A reaction in which one of the components acts in an antarfacial manner will involve a different stereochemistry. For one of the systems to act antarfacially, it has to intervene on both sides of the π-system. In a two-electron system it will be quite difficult for it to intervene from above and below, since this would imply a very large deformation, therefore we will have to consider that the 2-electron system is going to approach with a totally different orientation if we want one of the components to act in an antarfacial way, and that different orientation for one of them to intervene in an antarfacial way must be:
It is an orientation in which the 2-electron system is in the plane of the paper, and the 4-electron system is in a perpendicular plane, such that one of the lobes can interact with the top of the 4-electron system, while the other can interact with the bottom.
This orientation implies a stereochemical change in the substituents of those systems, so that would result in a product where the original part of the two-electron system maintains the stereochemistry, however the stereochemistry of the carbons that were part of the 4-membered system has to change.
So if the reaction is supra-supra it implies retention of the configuration of the different chiral centers involved in the reaction. If the reaction is supra-antara it implies the change of configuration of one of the chiral carbons formed.
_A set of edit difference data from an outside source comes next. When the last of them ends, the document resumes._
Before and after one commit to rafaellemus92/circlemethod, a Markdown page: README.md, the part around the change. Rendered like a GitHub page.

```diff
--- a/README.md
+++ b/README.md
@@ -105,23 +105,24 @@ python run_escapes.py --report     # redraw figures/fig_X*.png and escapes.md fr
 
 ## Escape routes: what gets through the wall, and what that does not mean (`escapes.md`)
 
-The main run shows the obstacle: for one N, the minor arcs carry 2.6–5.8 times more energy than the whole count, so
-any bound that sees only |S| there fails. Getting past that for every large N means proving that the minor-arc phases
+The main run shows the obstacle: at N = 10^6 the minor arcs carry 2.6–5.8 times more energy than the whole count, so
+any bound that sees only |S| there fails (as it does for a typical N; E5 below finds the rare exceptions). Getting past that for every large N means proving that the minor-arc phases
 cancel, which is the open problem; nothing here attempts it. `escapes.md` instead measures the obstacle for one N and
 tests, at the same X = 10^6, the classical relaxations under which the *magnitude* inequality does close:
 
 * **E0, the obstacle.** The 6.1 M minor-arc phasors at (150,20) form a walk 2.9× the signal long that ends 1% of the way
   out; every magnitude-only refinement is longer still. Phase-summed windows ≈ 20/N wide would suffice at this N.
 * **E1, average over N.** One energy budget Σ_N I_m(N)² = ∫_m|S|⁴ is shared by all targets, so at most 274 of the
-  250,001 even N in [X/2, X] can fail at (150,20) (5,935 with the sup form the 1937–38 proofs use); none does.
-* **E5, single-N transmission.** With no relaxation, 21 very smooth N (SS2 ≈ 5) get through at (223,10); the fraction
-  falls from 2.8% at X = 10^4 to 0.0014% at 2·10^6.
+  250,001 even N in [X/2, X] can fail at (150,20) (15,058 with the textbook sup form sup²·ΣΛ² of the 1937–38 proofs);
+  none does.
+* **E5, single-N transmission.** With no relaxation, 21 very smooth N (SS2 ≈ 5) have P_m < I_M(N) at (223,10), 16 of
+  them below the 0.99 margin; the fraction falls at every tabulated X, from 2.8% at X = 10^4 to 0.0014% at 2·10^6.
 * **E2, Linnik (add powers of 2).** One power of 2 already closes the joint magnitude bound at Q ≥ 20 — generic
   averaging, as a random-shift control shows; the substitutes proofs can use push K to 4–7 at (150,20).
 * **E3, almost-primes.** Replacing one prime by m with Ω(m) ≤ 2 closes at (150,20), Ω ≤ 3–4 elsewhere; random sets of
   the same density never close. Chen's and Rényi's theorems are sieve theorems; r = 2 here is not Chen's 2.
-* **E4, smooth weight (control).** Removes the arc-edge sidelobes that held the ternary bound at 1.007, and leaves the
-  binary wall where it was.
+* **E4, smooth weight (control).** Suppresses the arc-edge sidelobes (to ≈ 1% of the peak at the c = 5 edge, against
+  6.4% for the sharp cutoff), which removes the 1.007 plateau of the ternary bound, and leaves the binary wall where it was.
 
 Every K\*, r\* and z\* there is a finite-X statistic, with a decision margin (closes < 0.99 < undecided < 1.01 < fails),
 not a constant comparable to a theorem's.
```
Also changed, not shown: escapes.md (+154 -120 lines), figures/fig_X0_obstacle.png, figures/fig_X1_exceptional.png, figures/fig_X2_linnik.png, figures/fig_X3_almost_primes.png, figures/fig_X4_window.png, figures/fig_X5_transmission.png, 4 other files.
In addition, as a characteristic we had also seen that whether a reaction occurs or not, has to do with the number of electrons involved in the reaction. Thus we have seen that reactions with 4 electrons do not occur easily while those with 6 electrons do occur. But this ease of reaction is associated with stereochemistry. That is, the Diels-Alder reaction occurs very easily when both components act supra-facially. All the examples of Diels-Alder reactions in the ground state that have been studied involve stereospecificity and in addition the stereochemistry of the reactants in the products is conserved.
That is, if a pericyclic reaction (not only cycloaddition) occurs very easily and we add 2 electrons to the system involved in the reaction now it becomes very difficult to occur. If we have a pericyclic reaction with a certain number of electrons and a stereochemistry and it happens easily, if we change to another reaction with the same number of electrons but in such a way that we change the stereochemistry of one of the components, the reaction becomes difficult to happen. And this is a general thing for all the pericyclic reactions that we will see. Moreover, it will allow us to extract theoretical rules to predict whether or not and with what stereochemistry, depending on the number of electrons in the reaction.
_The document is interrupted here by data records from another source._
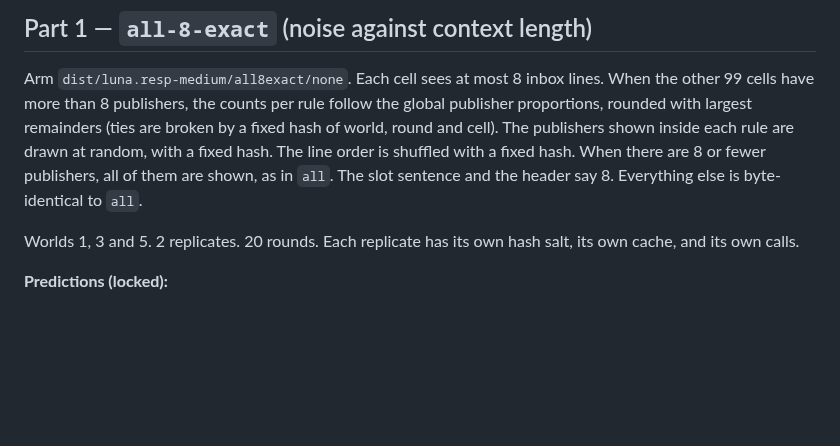
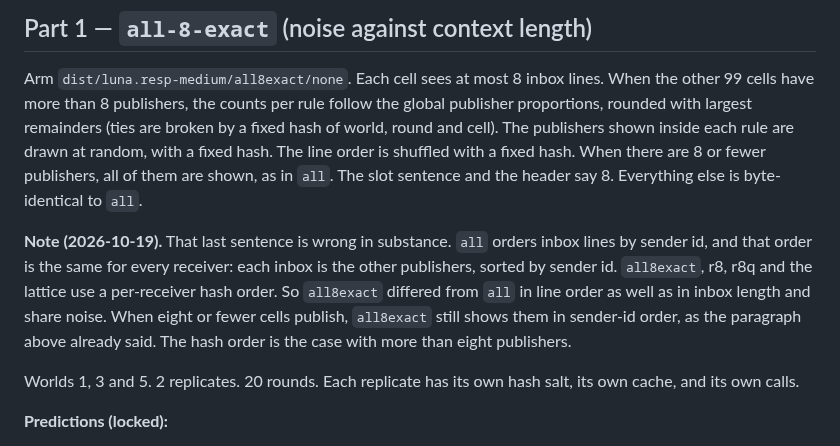
Before and after one commit to corba777/luna_life, a Markdown page: prereg/TASK_LIFE_DR_CONTROLS.md, the part around the change. Rendered like a GitHub page; blank space fills up the shorter version.

Commit message:
Note that all8exact line order is not the sender-id order of all.

```diff
--- a/prereg/TASK_LIFE_DR_CONTROLS.md
+++ b/prereg/TASK_LIFE_DR_CONTROLS.md
@@ -96,6 +96,8 @@ publishers shown inside each rule are drawn at random, with a fixed hash. The li
 with a fixed hash. When there are 8 or fewer publishers, all of them are shown, as in `all`. The slot
 sentence and the header say 8. Everything else is byte-identical to `all`.
 
+**Note (2026-10-19).** That last sentence is wrong in substance. `all` orders inbox lines by sender id, and that order is the same for every receiver: each inbox is the other publishers, sorted by sender id. `all8exact`, r8, r8q and the lattice use a per-receiver hash order. So `all8exact` differed from `all` in line order as well as in inbox length and share noise. When eight or fewer cells publish, `all8exact` still shows them in sender-id order, as the paragraph above already said. The hash order is the case with more than eight publishers.
+
 Worlds 1, 3 and 5. 2 replicates. 20 rounds. Each replicate has its own hash salt, its own cache, and
 its own calls.
 
```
Logically, everything we have said with respect to the ease and stereochemistry of pericyclic cycloaddition reactions is reversed when we move from thermal to photochemical reactions. That is, if one occurs easily with a certain stereochemistry in the ground state, it will be very difficult to occur with that stereochemistry (but it can occur with the stereochemistry changed) when passing to the excited state.
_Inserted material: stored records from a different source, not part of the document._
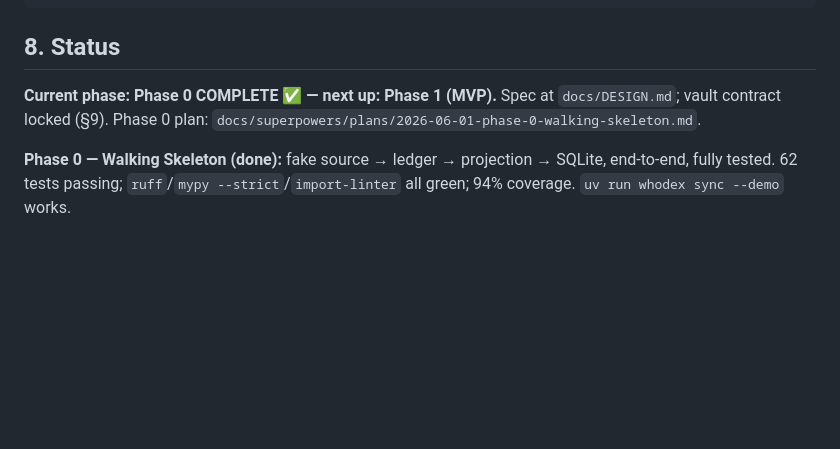
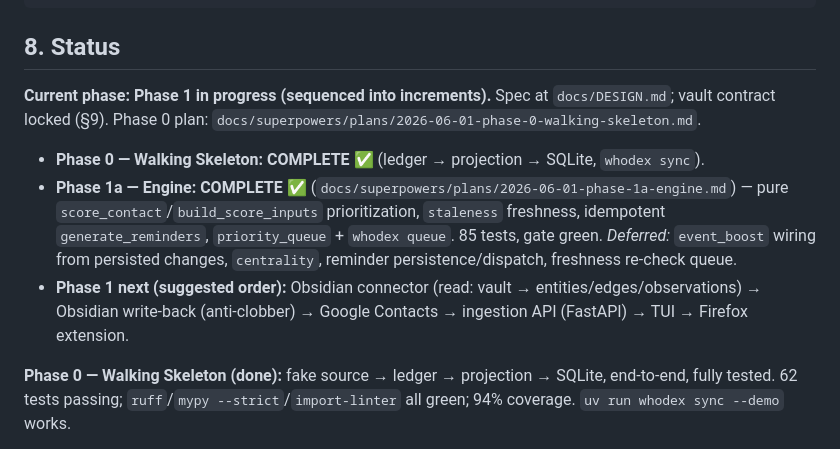
Before and after one commit to fkarg/whodex, a Markdown page: AGENTS.md, the part around the change. GitHub-like rendering; blank space fills up the shorter version.

Commit message:
docs: mark Phase 1a engine complete in AGENTS status

```diff
--- a/AGENTS.md
+++ b/AGENTS.md
@@ -147,8 +147,16 @@ uv run ruff check . && uv run ruff format --check . && uv run mypy --strict src
 
 ## 8. Status
 
-**Current phase: Phase 0 COMPLETE ✅ — next up: Phase 1 (MVP).** Spec at `docs/DESIGN.md`; vault
+**Current phase: Phase 1 in progress (sequenced into increments).** Spec at `docs/DESIGN.md`; vault
 contract locked (§9). Phase 0 plan: `docs/superpowers/plans/2026-06-01-phase-0-walking-skeleton.md`.
+
+- **Phase 0 — Walking Skeleton: COMPLETE ✅** (ledger → projection → SQLite, `whodex sync`).
+- **Phase 1a — Engine: COMPLETE ✅** (`docs/superpowers/plans/2026-06-01-phase-1a-engine.md`) — pure
+  `score_contact`/`build_score_inputs` prioritization, `staleness` freshness, idempotent `generate_reminders`,
+  `priority_queue` + `whodex queue`. 85 tests, gate green. *Deferred:* `event_boost` wiring from persisted
+  changes, `centrality`, reminder persistence/dispatch, freshness re-check queue.
+- **Phase 1 next (suggested order):** Obsidian connector (read: vault → entities/edges/observations) →
+  Obsidian write-back (anti-clobber) → Google Contacts → ingestion API (FastAPI) → TUI → Firefox extension.
 
 **Phase 0 — Walking Skeleton (done):** fake source → ledger → projection → SQLite, end-to-end, fully tested.
 62 tests passing; `ruff`/`mypy --strict`/`import-linter` all green; 94% coverage. `uv run whodex sync --demo` works.
```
From these examples we have seen it can be summarized that the most normal is that supra-supra reactions occur, but we will see that the other possibilities can also occur depending on the reaction conditions and the number of electrons. Although if we have a cycloaddition reaction and it is a permitted supra-supra reaction, then the supra-antara will be forbidden, while the antara-antara will again be permitted.